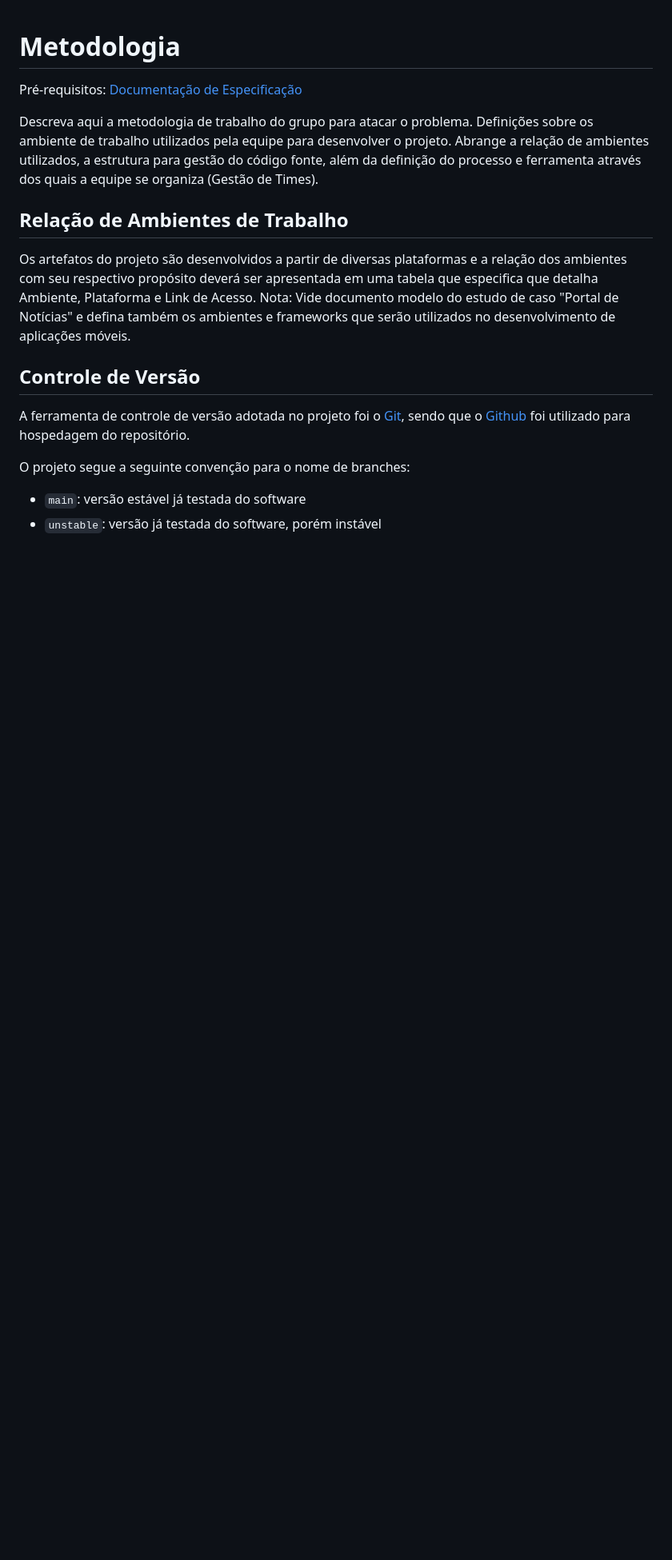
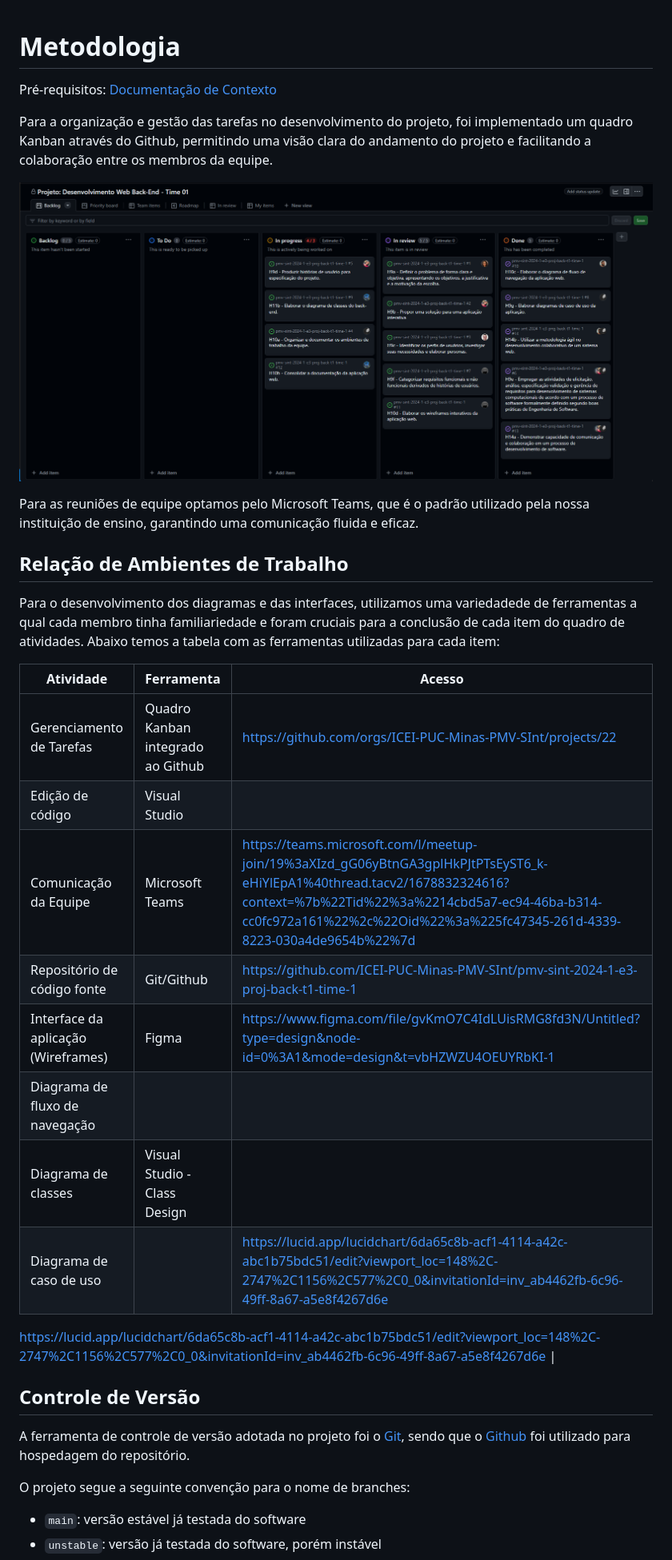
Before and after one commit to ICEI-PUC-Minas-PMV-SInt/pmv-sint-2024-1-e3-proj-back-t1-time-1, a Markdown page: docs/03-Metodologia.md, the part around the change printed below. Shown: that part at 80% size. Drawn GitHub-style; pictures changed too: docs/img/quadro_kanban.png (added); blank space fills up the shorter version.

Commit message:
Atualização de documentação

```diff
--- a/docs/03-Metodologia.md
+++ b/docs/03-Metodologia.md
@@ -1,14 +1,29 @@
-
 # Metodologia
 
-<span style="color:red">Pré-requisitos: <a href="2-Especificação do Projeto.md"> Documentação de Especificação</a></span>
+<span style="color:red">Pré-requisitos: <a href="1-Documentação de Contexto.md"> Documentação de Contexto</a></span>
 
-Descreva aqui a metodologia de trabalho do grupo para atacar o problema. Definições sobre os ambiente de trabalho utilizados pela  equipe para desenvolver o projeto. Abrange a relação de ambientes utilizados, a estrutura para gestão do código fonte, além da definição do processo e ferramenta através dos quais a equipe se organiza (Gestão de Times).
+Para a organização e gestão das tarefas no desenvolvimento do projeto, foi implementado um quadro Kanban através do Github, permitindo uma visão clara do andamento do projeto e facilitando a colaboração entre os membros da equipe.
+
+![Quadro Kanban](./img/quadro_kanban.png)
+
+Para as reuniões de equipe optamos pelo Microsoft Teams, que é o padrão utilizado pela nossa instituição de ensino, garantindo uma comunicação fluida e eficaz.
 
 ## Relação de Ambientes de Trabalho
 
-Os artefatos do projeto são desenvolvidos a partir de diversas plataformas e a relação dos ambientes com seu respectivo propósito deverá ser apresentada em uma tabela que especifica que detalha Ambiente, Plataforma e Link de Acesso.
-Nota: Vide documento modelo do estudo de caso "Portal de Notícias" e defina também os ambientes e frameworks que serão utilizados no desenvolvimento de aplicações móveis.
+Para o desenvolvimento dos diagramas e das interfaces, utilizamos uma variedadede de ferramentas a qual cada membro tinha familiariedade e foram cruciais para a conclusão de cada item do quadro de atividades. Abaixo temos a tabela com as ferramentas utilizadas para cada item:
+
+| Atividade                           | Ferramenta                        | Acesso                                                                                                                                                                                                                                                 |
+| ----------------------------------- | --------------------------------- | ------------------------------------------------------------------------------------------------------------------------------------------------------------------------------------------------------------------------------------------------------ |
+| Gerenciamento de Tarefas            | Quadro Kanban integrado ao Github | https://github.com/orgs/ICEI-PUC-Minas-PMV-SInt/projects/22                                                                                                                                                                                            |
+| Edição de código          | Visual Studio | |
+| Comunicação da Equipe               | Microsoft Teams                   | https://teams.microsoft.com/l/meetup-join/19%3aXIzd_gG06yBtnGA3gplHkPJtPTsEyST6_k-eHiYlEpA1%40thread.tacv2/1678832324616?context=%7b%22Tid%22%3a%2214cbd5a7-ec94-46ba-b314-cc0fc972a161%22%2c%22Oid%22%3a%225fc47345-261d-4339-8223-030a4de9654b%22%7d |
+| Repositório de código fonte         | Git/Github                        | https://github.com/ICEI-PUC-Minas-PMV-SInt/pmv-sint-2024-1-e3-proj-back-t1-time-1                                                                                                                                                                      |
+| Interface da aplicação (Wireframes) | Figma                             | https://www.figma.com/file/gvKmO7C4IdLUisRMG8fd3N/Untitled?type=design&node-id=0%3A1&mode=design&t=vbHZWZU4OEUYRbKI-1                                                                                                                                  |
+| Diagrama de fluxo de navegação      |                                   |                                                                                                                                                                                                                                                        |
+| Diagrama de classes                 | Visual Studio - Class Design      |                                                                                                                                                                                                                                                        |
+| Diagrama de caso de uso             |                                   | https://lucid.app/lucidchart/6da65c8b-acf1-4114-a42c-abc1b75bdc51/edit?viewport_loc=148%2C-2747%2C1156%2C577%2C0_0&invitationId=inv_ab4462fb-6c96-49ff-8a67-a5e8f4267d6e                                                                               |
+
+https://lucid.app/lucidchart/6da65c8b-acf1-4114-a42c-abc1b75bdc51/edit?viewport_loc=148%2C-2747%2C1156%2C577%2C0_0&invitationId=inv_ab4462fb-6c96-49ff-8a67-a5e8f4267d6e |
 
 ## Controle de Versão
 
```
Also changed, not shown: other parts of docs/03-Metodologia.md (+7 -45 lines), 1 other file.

◆ ◆ ◆ ◆ ◆

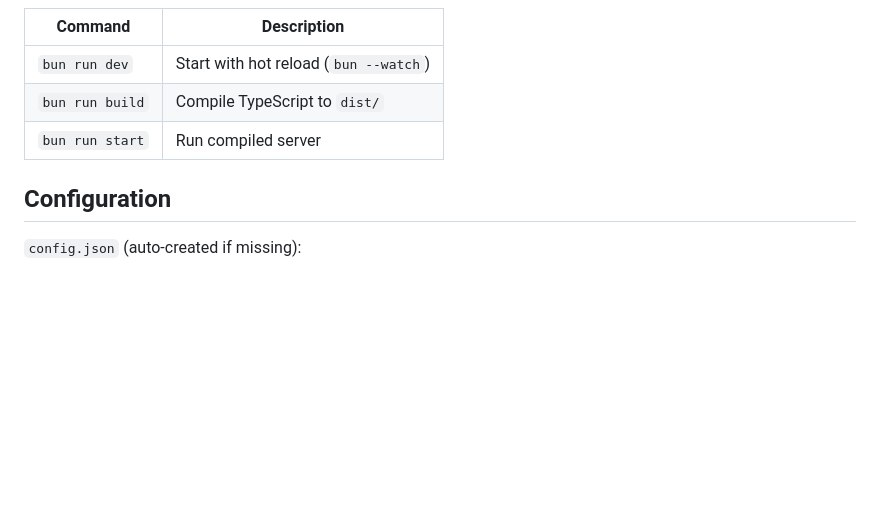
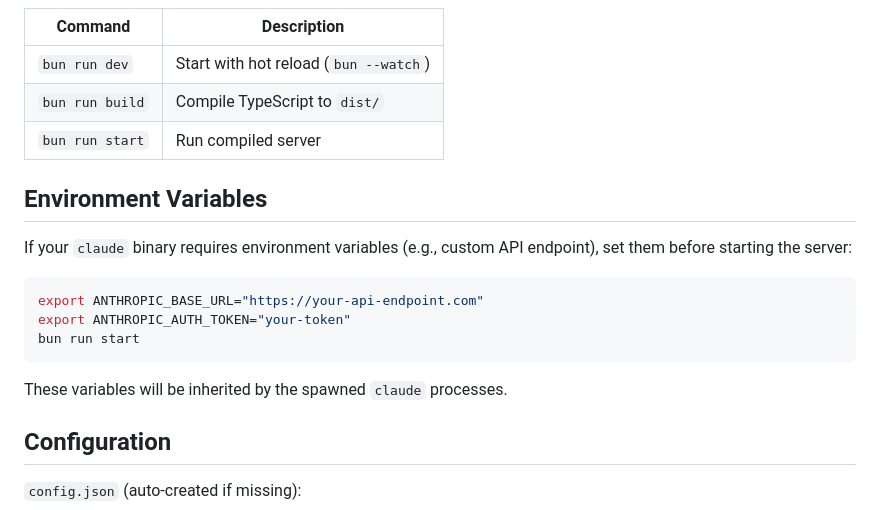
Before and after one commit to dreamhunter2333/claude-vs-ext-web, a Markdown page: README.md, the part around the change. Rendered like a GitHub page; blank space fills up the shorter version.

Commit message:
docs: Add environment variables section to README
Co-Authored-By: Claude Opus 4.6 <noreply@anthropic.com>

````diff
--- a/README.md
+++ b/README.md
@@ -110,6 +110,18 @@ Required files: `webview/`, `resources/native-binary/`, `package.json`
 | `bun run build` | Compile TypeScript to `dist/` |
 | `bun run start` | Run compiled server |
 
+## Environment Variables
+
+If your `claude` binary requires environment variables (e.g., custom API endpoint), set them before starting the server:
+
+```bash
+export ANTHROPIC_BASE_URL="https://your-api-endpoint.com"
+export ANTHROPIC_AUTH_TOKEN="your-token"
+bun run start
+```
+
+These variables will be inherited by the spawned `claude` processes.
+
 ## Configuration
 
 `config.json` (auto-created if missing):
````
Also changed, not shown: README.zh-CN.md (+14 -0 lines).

◆ ◆ ◆ ◆ ◆

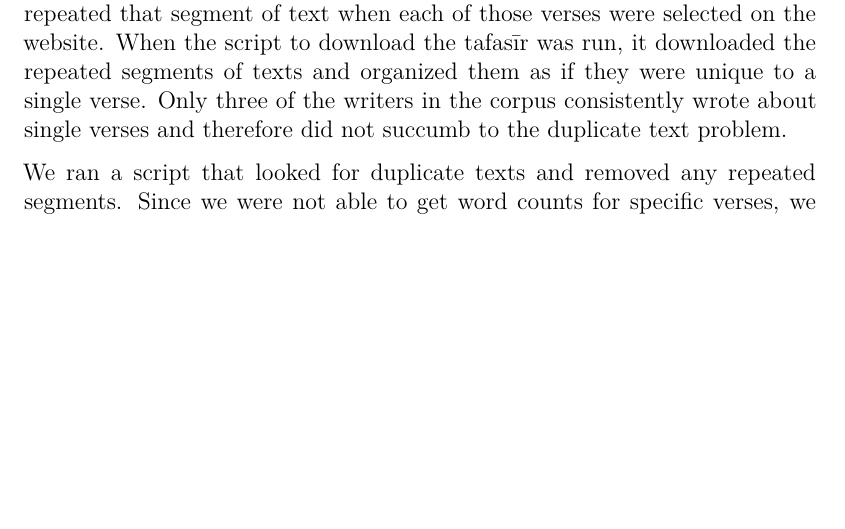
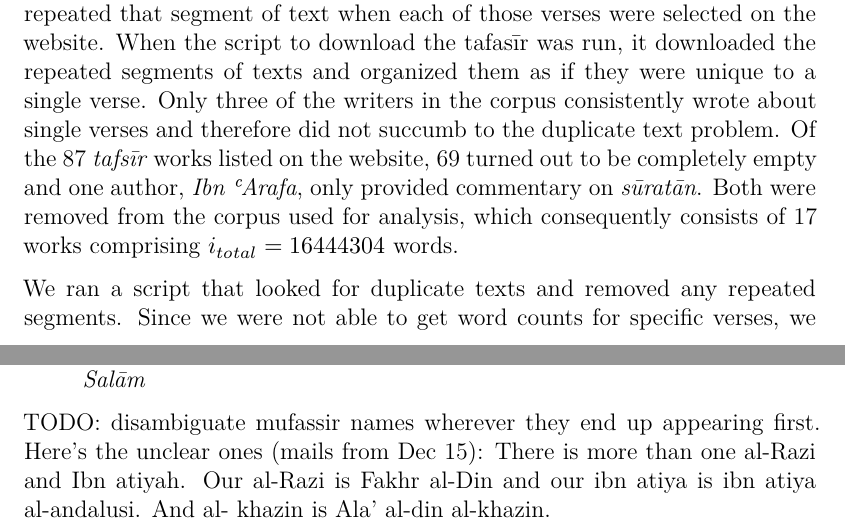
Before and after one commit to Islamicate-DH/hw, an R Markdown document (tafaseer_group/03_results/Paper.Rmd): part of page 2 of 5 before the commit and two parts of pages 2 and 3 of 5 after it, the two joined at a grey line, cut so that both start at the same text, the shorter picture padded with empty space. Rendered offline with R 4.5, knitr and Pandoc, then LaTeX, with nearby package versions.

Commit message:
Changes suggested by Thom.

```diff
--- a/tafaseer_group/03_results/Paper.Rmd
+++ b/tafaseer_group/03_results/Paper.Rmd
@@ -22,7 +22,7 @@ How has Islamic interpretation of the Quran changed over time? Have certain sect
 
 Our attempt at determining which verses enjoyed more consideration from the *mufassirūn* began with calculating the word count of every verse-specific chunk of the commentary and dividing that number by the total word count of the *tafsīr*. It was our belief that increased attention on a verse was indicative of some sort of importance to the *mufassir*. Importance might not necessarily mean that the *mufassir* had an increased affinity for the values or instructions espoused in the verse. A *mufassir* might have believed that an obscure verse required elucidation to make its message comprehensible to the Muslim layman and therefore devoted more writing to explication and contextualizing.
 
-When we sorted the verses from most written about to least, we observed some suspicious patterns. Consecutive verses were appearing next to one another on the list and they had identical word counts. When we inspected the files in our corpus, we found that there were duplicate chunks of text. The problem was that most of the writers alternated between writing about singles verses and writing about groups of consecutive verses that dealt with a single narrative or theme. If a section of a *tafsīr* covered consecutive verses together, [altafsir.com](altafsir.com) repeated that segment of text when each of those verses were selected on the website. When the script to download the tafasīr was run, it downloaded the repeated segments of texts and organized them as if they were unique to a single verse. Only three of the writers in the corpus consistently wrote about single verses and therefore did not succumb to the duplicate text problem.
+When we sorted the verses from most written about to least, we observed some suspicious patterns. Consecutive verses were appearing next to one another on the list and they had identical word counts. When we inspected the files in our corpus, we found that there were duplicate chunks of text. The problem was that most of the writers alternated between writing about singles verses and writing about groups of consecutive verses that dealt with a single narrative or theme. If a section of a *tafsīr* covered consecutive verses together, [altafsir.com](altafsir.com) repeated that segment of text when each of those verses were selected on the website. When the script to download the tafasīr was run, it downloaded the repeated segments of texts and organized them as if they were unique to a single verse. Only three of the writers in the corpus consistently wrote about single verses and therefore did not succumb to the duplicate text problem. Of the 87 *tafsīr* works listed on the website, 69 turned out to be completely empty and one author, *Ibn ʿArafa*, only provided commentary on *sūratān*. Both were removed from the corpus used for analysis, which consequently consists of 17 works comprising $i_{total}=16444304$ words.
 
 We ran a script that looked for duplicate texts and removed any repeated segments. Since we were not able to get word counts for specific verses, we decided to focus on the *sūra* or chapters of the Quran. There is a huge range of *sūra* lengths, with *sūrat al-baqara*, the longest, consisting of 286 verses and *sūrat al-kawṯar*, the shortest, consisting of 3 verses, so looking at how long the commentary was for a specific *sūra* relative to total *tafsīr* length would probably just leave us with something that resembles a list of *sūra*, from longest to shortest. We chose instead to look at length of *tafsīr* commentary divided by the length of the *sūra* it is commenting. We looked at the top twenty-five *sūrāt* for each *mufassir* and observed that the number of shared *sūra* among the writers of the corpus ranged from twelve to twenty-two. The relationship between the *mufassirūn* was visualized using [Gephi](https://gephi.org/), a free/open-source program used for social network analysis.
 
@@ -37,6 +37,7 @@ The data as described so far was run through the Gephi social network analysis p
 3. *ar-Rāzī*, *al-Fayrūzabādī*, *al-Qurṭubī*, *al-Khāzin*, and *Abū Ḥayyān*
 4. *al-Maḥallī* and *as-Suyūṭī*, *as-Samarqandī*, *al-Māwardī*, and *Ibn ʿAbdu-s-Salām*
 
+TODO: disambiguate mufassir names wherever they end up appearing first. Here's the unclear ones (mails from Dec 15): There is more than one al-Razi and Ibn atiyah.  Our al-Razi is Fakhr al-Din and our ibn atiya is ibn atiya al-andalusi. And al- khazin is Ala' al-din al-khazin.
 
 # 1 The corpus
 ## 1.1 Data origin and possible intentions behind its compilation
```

◆ ◆ ◆ ◆ ◆

TASK TO COMPLETE: Look through the entries above. Copy each line in which the string "your" occurs.

SOLUTION FOR THIS TASK:
+If your `claude` binary requires environment variables (e.g., custom API endpoint), set them before starting the server:
+export ANTHROPIC_BASE_URL="https://your-api-endpoint.com"
+export ANTHROPIC_AUTH_TOKEN="your-token"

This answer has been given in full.